= Try it =
In the material beneath, how many lines contain the word "ControlledVocab"? Give the count alone.

START Available data

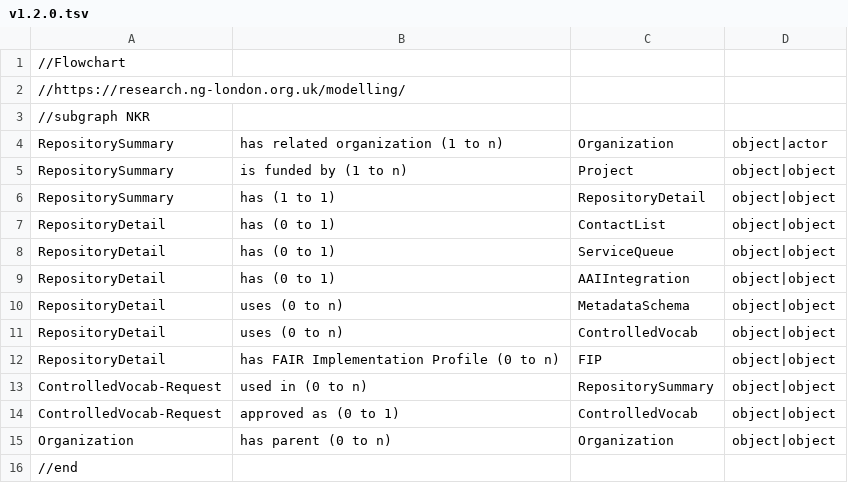
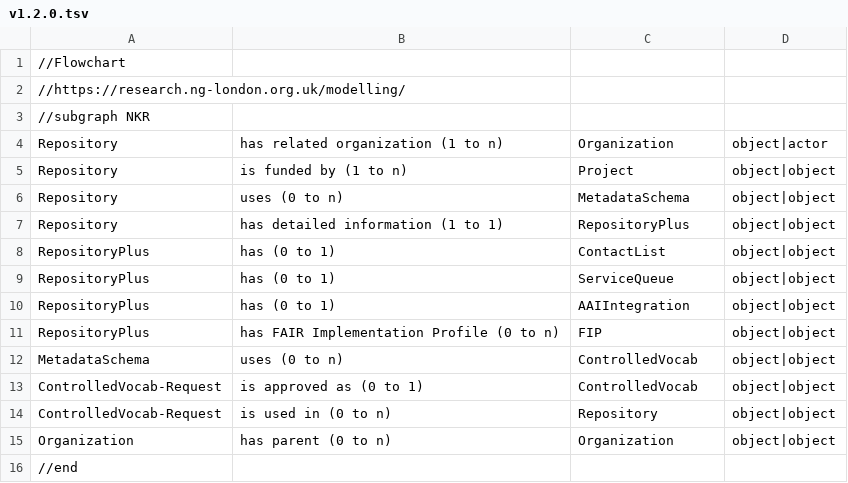
Before and after one commit to techlib/NKR-schema, a TSV file: models/v1.2.0.tsv, drawn as a sheet.

Commit message:
Update v1.2.0.tsv

```diff
--- a/models/v1.2.0.tsv
+++ b/models/v1.2.0.tsv
@@ -3,13 +3,13 @@
 //subgraph NKR
-RepositorySummary	has related organization (1 to n)	Organization	object|actor
-RepositorySummary	is funded by (1 to n)	Project	object|object
-RepositorySummary	has (1 to 1)	RepositoryDetail	object|object
-RepositoryDetail	has (0 to 1)	ContactList	object|object
-RepositoryDetail	has (0 to 1)	ServiceQueue	object|object
-RepositoryDetail	has (0 to 1)	AAIIntegration	object|object
-RepositoryDetail	uses (0 to n)	MetadataSchema	object|object
-RepositoryDetail	uses (0 to n)	ControlledVocab	object|object
-RepositoryDetail	has FAIR Implementation Profile (0 to n)	FIP	object|object
-ControlledVocab-Request	used in (0 to n)	RepositorySummary	object|object
-ControlledVocab-Request	approved as (0 to 1)	ControlledVocab	object|object
+Repository	has related organization (1 to n)	Organization	object|actor
+Repository	is funded by (1 to n)	Project	object|object
+Repository	uses (0 to n)	MetadataSchema	object|object
+Repository	has detailed information (1 to 1)	RepositoryPlus	object|object
+RepositoryPlus	has (0 to 1)	ContactList	object|object
+RepositoryPlus	has (0 to 1)	ServiceQueue	object|object
+RepositoryPlus	has (0 to 1)	AAIIntegration	object|object
+RepositoryPlus	has FAIR Implementation Profile (0 to n)	FIP	object|object
+MetadataSchema	uses (0 to n)	ControlledVocab	object|object
+ControlledVocab-Request	is approved as (0 to 1)	ControlledVocab	object|object
+ControlledVocab-Request	is used in (0 to n)	Repository	object|object
 Organization	has parent (0 to n)	Organization	object|object
```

END Available data

= Expected answer =
6